"Even if James plays, he probably shouldn't be playing," Johnson said. "He's trying, but when he sees a lane open, he can't get there. He also can't defend, and the Bulls aren't stupid. They see that and use that to their advantage."

If the Bulls win Wednesday, they only have to hold the Lakers to 109 points to set a Finals record for fewest points allowed in a five-game series.

The Lakers have 357 points in four games. Fort Wayne had 467, an average of 93.4, in losing the 1956 Finals 4-1 to Philadelphia.

"We knew we could have success defensively, but we didn't have any idea scores would be this low," Bulls coach Phil Jackson said. "The Lakers had been keeping the number of possessions down against Portland, so we knew if they kept doing that, scores would be low. We just wanted to be a thorn in their side on every possession."

Lakers coach Mike Dunleavy said the key to scoring points against the Bulls' pressure defense is "to make some outside shots to loosen them up inside.
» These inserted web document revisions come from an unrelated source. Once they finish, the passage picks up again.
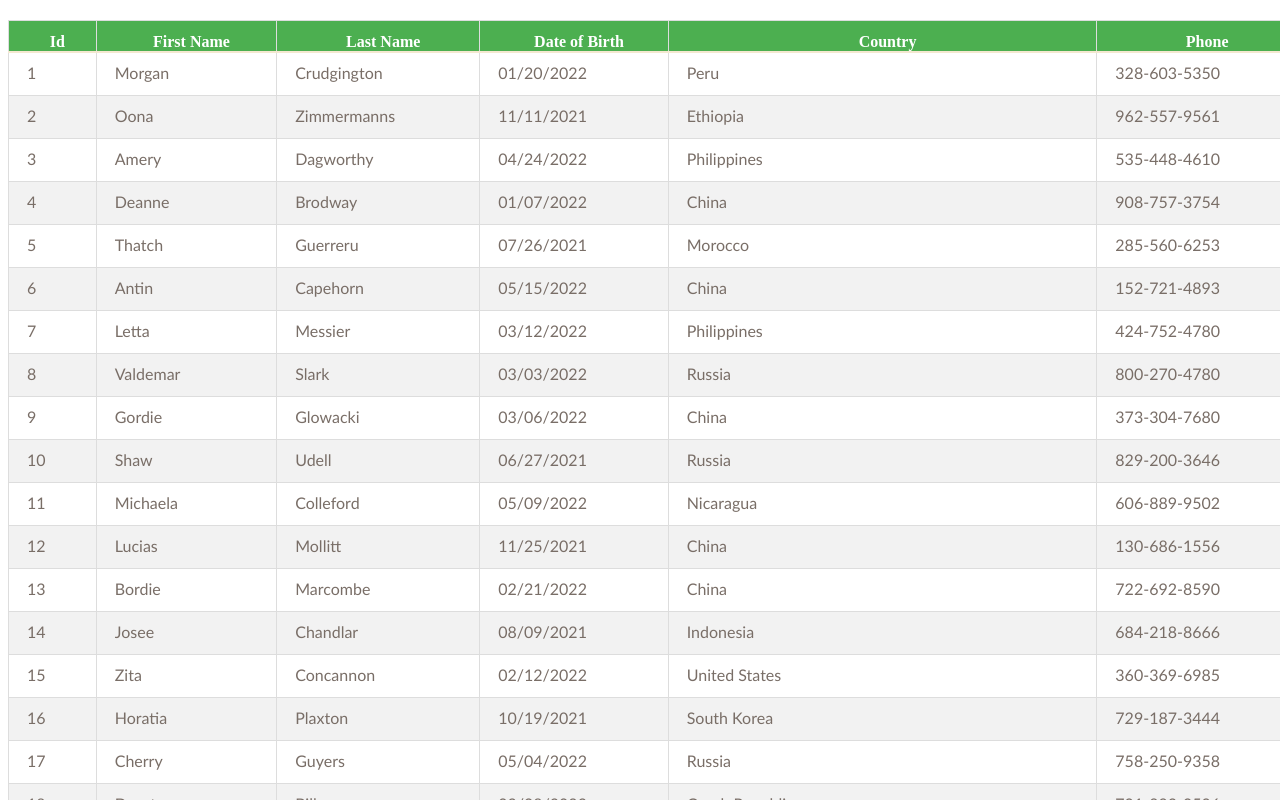
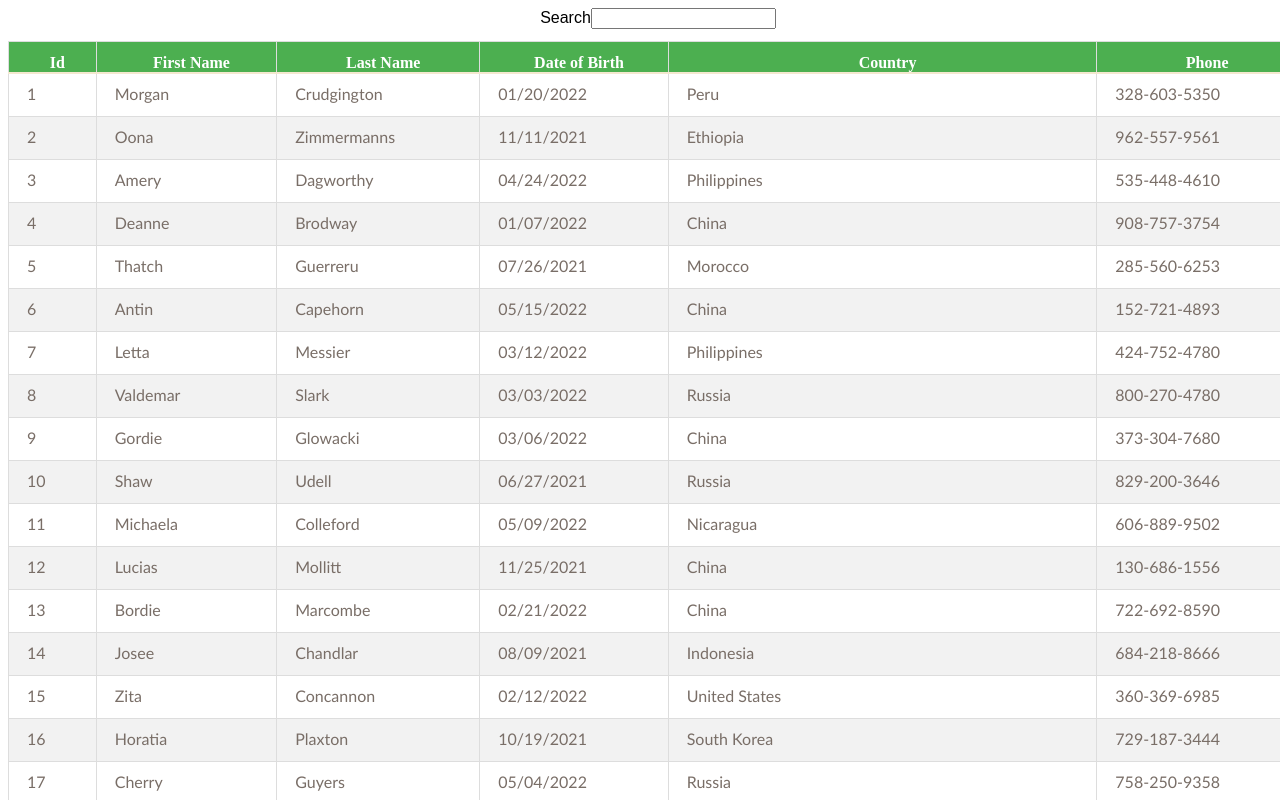
Before and after one commit to kurtreyn/react-table-practice, a React (Create React App) app: page / in a window 1280 px wide. Shown: the top 800 px of the page. Built offline with nearby package versions, Linux system fonts and the light colour scheme.

Commit message:
global filtering

```diff
--- a/src/components/Child.js
+++ b/src/components/Child.js
@@ -2,13 +2,15 @@
 import BasicTable from './BasicTable';
 import SortingTable from './SortingTable';
 import Table from './Table';
+import FilteringTable from './FilteringTable';
 
 function Child({ tableData }) {
   return (
     <div>
       <div>
         {/* <BasicTable tableData={tableData} /> */}
-        <SortingTable tableData={tableData} />
+        {/* <SortingTable tableData={tableData} /> */}
+        <FilteringTable tableData={tableData} />
       </div>
     </div>
   );
--- /dev/null
+++ b/src/components/FilteringTable.js
@@ -0,0 +1,77 @@
+import React, { useMemo } from 'react';
+import { GlobalFilter } from './GlobalFilter';
+import { useTable, useGlobalFilter } from 'react-table';
+import MOCK_DATA from '../data/MOCK_DATA.json';
+import { COLUMNS, COLUMNS_ALT, GROUPED_COLUMNS } from './columns';
+// import './table.css';
+import './table2.css';
+
+function FilteringTable({ tableData }) {
+  const columns = useMemo(() => COLUMNS, []);
+  // const columnsAlt = useMemo(() => COLUMNS_ALT, []);
+  // const groupedColumns = useMemo(() => GROUPED_COLUMNS, []);
+  const data = useMemo(() => MOCK_DATA, []);
+
+  const {
+    getTableProps,
+    getTableBodyProps,
+    headerGroups,
+    footerGroups,
+    rows,
+    prepareRow,
+    state,
+    setGlobalFilter,
+  } = useTable(
+    {
+      columns,
+      // columns: columnsAlt,
+      // columns: groupedColumns,
+      data,
+    },
+    useGlobalFilter
+  );
+
+  const { globalFilter } = state;
+
+  return (
+    <div className="table-component">
+      <GlobalFilter filter={globalFilter} setFilter={setGlobalFilter} />
+      <table {...getTableProps()}>
+        <thead>
+          {headerGroups.map((headerGroup) => (
+            <tr {...headerGroup.getHeaderGroupProps()}>
+              {headerGroup.headers.map((column) => (
+                <th {...column.getHeaderProps()}>{column.render('Header')}</th>
+              ))}
+            </tr>
+          ))}
+        </thead>
+        <tbody {...getTableBodyProps()}>
+          {rows.map((row) => {
+            prepareRow(row);
+            return (
+              <tr {...row.getRowProps()}>
+                {row.cells.map((cell) => {
+                  return (
+                    <td {...cell.getCellProps()}>{cell.render('Cell')}</td>
+                  );
+                })}
+              </tr>
+            );
+          })}
+        </tbody>
+        <tfoot>
+          {footerGroups.map((footerGroup) => (
+            <tr {...footerGroup.getFooterGroupProps()}>
+              {footerGroup.headers.map((column) => (
+                <td {...column.getFooterProps()}>{column.render('Footer')}</td>
+              ))}
+            </tr>
+          ))}
+        </tfoot>
+      </table>
+    </div>
+  );
+}
+
+export default FilteringTable;
--- /dev/null
+++ b/src/components/GlobalFilter.js
@@ -0,0 +1,10 @@
+import React from 'react';
+
+export const GlobalFilter = ({ filter, setFilter }) => {
+  return (
+    <span>
+      Search{''}
+      <input value={filter || ''} onChange={(e) => setFilter(e.target.value)} />
+    </span>
+  );
+};
```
We've done a pretty good job of finding good shots, but we get out of position too often. When we spread the offense, we've been OK."

"We've been attacking them the right way. We just have to make the shots," Johnson said. "You never expect Sam Perkins to go 1-for-15. He was getting his shots."

Perkins, the hero of Game 1, said he was missing "little simple layups. They just didn't fall. They collapsed on me, which made it even harder. But the shots just didn't fall. I don't understand why."

Scott has made only five of 18 shots in the series, allowing the Bulls to concentrate on the Lakers' post-up game that was effective in their only victory in the series opener.

"They have the ability to trap and then recover," Dunleavy said. "Part of that is quickness and ability, but a lot of it is heart. I've been very impressed with their defensive talent. Michael Jordan and Scottie Pippen are in the top five in the league."

"They stay on Byron and then double-team from the blind side so we don't see it coming," Worthy said.

Bulls guard John Paxson, who is responsible for staying with Scott while Chicago double-teams the ball, said he knows how Scott is feeling.

"Byron killed Portland and Golden State in the playoffs with his clutch jump-shooting," Paxson said. "I'm a jump shooter, and I know that if you don't get a lot of attempts, you can lose your rhythm."

Jordan, who has led Chicago in scoring in all 16 playoff games and is averaging 31.5 points in the Finals, said the Bulls "can taste the championship, and we can smell it, but the Lakers are a team with a lot of pride."